* _What is being asked_: Every line that includes the word "restoredRow" needs to be copied from the listing.

* _Material provided_:

>>

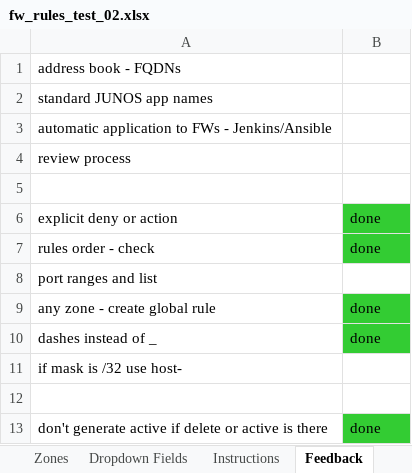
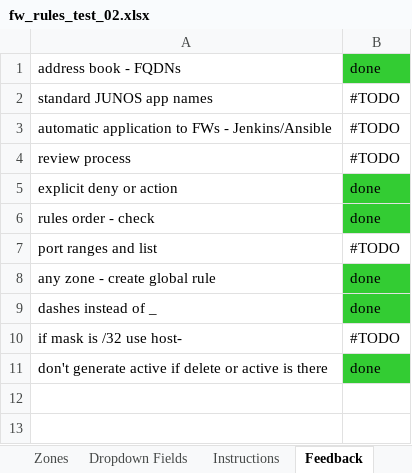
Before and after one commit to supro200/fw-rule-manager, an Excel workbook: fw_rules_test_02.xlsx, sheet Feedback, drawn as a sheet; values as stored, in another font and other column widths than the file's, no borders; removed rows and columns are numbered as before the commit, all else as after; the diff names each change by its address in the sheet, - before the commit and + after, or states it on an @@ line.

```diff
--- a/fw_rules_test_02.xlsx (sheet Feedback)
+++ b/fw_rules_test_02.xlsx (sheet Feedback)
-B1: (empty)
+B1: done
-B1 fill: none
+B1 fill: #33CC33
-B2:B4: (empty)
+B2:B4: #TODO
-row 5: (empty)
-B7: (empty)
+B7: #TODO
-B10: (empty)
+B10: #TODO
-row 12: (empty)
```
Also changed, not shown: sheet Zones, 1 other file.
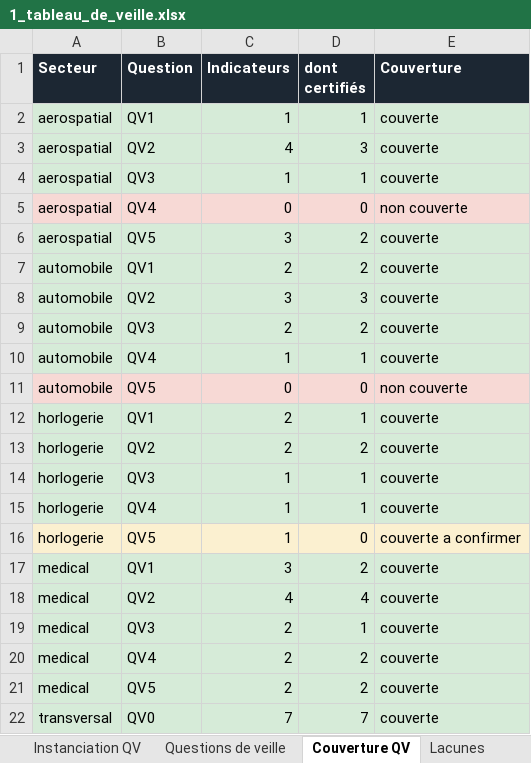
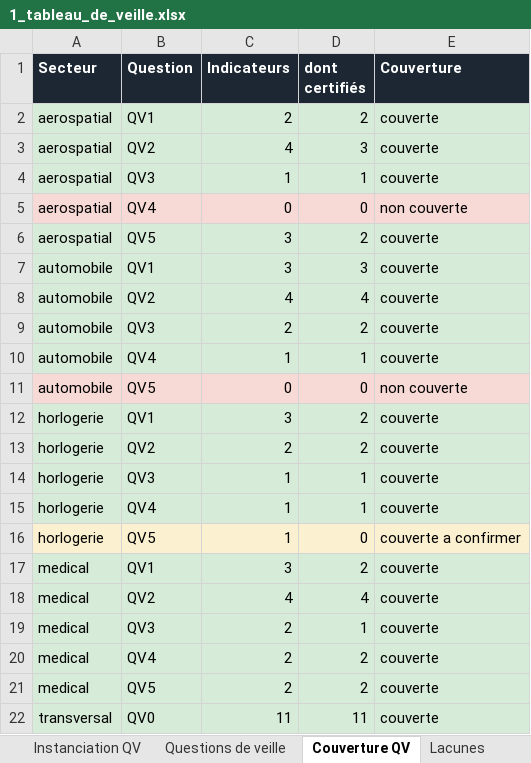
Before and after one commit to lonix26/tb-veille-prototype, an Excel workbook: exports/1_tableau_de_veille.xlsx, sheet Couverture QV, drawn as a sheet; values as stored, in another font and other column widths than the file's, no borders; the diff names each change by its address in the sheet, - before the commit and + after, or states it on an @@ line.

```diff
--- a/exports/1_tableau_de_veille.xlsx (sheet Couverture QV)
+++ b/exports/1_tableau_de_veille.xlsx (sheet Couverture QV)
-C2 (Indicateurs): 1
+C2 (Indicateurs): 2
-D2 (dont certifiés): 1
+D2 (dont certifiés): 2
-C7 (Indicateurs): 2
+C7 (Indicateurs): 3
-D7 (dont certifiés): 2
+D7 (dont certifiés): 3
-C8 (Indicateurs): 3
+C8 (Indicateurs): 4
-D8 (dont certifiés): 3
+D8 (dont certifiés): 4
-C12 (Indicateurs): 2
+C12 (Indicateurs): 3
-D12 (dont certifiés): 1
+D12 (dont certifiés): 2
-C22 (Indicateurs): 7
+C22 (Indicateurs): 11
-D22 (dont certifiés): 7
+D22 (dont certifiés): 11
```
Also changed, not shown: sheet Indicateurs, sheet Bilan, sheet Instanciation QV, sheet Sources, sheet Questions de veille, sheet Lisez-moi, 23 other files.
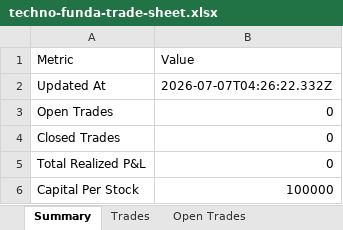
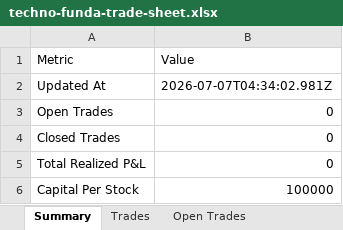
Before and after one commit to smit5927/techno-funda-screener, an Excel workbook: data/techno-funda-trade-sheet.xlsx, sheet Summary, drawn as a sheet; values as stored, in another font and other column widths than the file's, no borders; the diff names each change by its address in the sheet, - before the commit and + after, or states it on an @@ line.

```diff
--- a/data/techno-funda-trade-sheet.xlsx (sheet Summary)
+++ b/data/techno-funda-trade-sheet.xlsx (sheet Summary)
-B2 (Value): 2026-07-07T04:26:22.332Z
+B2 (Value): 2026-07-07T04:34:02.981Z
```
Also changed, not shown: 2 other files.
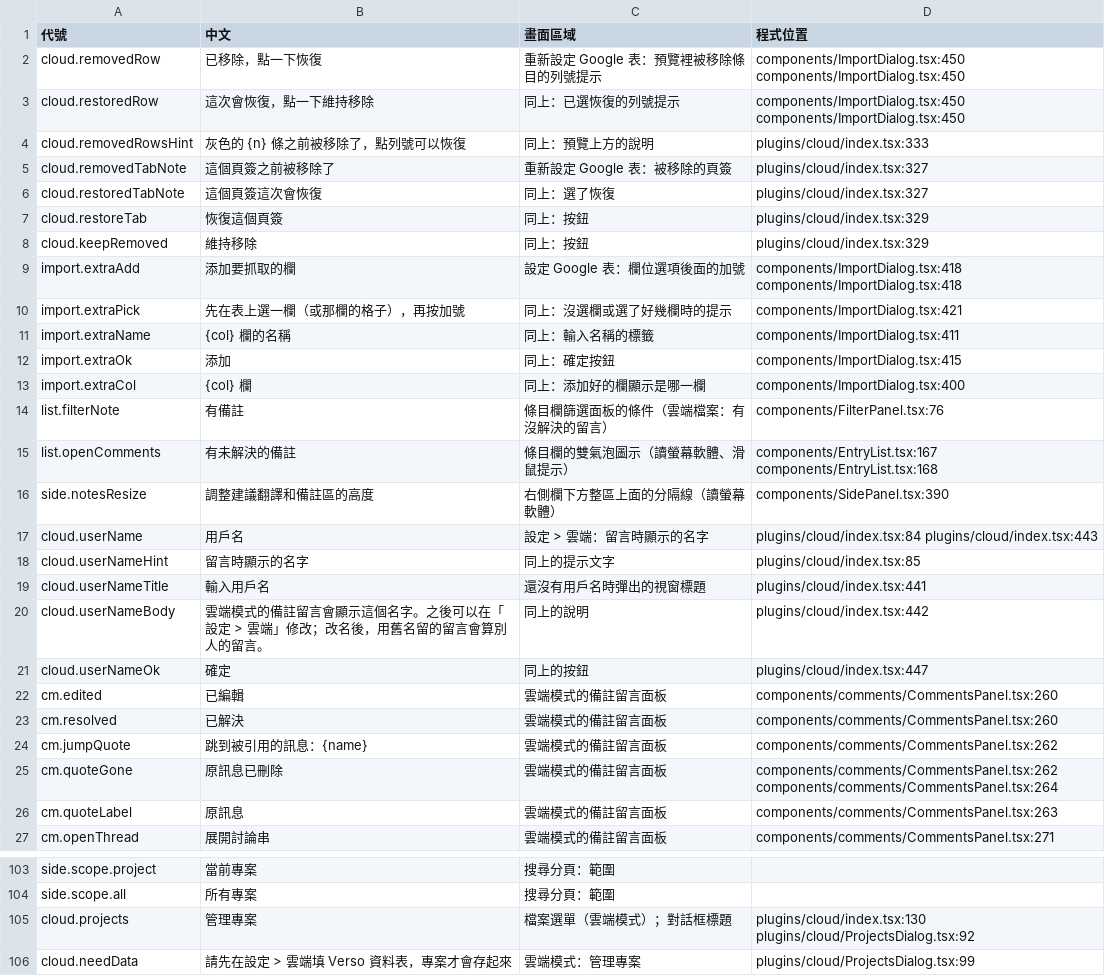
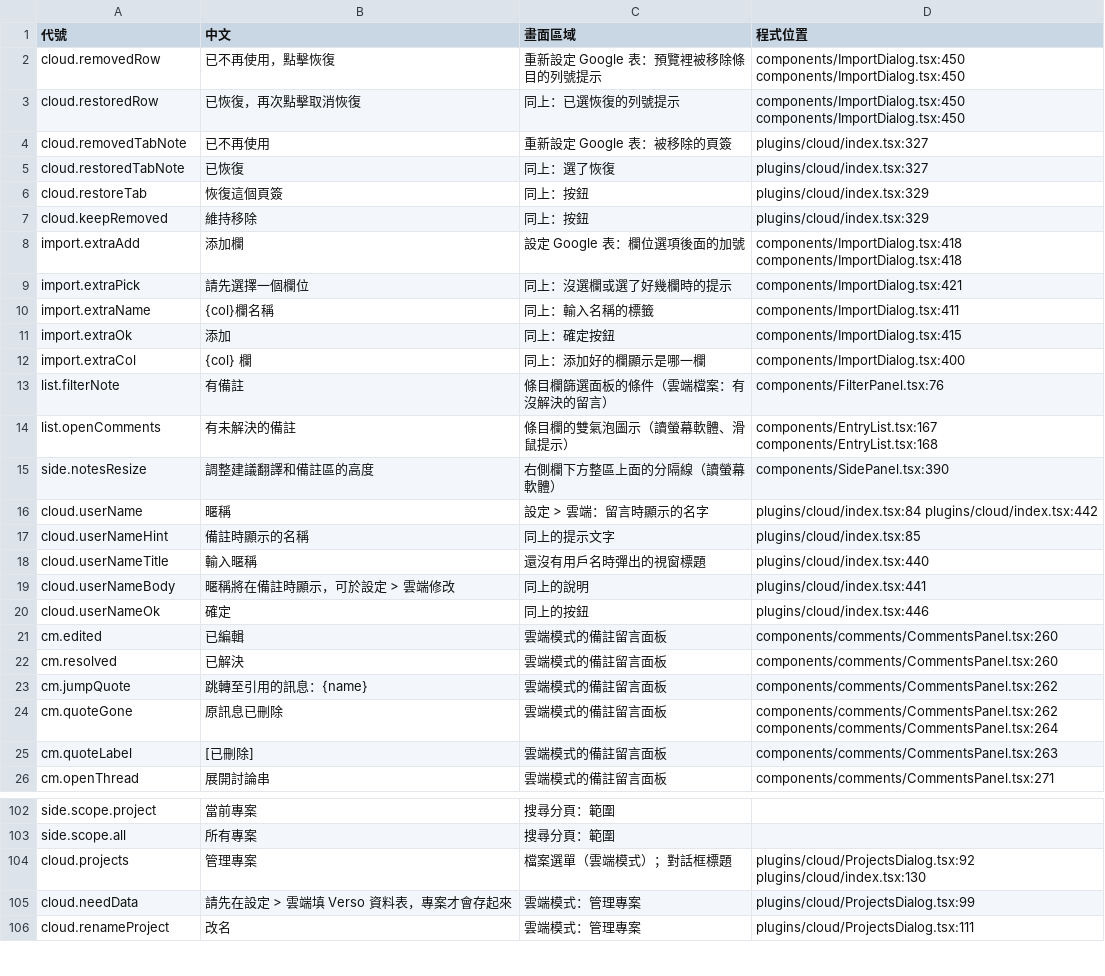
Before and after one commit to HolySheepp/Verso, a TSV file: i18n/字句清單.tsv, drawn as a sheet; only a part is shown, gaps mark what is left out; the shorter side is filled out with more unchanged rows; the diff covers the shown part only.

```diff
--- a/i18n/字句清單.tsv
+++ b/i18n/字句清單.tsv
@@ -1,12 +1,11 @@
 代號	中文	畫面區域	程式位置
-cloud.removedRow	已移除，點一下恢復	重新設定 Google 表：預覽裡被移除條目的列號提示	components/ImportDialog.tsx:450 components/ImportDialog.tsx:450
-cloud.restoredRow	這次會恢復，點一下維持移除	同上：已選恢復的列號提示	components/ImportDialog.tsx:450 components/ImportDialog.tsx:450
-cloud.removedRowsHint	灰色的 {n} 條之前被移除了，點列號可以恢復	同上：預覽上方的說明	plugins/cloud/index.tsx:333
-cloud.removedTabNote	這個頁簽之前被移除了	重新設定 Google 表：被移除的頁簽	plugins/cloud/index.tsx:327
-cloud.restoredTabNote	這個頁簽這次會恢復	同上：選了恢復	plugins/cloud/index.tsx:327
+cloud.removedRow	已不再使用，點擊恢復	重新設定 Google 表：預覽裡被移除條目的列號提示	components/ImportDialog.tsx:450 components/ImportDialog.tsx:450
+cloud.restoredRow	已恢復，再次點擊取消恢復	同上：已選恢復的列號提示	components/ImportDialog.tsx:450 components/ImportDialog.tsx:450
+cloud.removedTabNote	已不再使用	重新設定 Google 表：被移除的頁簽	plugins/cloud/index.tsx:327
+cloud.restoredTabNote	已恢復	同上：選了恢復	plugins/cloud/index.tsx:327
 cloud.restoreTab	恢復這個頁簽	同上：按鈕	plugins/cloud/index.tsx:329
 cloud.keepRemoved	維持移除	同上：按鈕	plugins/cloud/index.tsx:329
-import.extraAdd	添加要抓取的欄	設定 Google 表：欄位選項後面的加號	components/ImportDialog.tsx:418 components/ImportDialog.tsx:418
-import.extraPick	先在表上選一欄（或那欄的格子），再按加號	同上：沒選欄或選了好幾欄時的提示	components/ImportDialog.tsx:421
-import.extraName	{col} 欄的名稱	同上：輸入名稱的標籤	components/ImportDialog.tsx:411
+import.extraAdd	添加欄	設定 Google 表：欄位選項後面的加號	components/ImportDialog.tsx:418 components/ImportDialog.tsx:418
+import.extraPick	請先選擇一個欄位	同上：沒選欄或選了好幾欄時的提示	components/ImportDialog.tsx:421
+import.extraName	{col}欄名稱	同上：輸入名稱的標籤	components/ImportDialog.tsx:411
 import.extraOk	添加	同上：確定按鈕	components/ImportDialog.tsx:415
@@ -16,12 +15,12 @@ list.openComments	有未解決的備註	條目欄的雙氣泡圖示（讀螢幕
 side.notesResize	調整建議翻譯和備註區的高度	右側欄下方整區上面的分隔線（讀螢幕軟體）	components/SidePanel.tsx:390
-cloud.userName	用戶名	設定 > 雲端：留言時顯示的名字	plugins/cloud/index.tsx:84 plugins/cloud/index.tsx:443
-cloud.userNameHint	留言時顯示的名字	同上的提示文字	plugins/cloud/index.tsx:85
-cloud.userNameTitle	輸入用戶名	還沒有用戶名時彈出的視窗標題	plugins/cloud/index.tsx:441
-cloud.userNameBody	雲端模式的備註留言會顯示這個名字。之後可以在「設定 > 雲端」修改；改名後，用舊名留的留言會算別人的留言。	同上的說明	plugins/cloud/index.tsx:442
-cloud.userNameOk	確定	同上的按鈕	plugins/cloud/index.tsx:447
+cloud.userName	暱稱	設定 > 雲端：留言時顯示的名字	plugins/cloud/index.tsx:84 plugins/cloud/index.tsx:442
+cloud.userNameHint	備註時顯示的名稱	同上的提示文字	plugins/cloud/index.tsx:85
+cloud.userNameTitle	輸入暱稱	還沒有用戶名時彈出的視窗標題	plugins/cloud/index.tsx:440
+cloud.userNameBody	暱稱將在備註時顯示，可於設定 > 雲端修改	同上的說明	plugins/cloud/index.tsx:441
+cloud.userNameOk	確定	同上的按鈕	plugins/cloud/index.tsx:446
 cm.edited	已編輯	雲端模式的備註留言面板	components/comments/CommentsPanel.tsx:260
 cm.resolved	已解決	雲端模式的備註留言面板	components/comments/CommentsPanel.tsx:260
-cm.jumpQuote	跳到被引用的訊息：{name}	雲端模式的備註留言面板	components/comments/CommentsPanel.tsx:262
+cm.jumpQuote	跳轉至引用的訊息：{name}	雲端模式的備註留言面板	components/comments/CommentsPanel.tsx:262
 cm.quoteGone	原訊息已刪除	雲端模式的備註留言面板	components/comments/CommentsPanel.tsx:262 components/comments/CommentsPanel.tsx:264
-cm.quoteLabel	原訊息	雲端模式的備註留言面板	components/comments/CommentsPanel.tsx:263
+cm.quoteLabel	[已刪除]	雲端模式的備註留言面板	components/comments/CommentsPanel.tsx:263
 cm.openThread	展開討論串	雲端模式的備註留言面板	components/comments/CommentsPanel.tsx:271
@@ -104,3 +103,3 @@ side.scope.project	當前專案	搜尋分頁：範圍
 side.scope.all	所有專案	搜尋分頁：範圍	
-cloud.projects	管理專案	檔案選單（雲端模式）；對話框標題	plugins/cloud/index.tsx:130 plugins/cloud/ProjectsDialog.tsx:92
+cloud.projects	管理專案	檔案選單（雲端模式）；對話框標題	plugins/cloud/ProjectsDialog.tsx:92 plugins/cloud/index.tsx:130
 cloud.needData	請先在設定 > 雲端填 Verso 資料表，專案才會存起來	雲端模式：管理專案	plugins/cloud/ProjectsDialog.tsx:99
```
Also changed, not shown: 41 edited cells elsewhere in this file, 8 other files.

<<

* _Task answer_:
-cloud.restoredRow	這次會恢復，點一下維持移除	同上：已選恢復的列號提示	components/ImportDialog.tsx:450 components/ImportDialog.tsx:450
+cloud.restoredRow	已恢復，再次點擊取消恢復	同上：已選恢復的列號提示	components/ImportDialog.tsx:450 components/ImportDialog.tsx:450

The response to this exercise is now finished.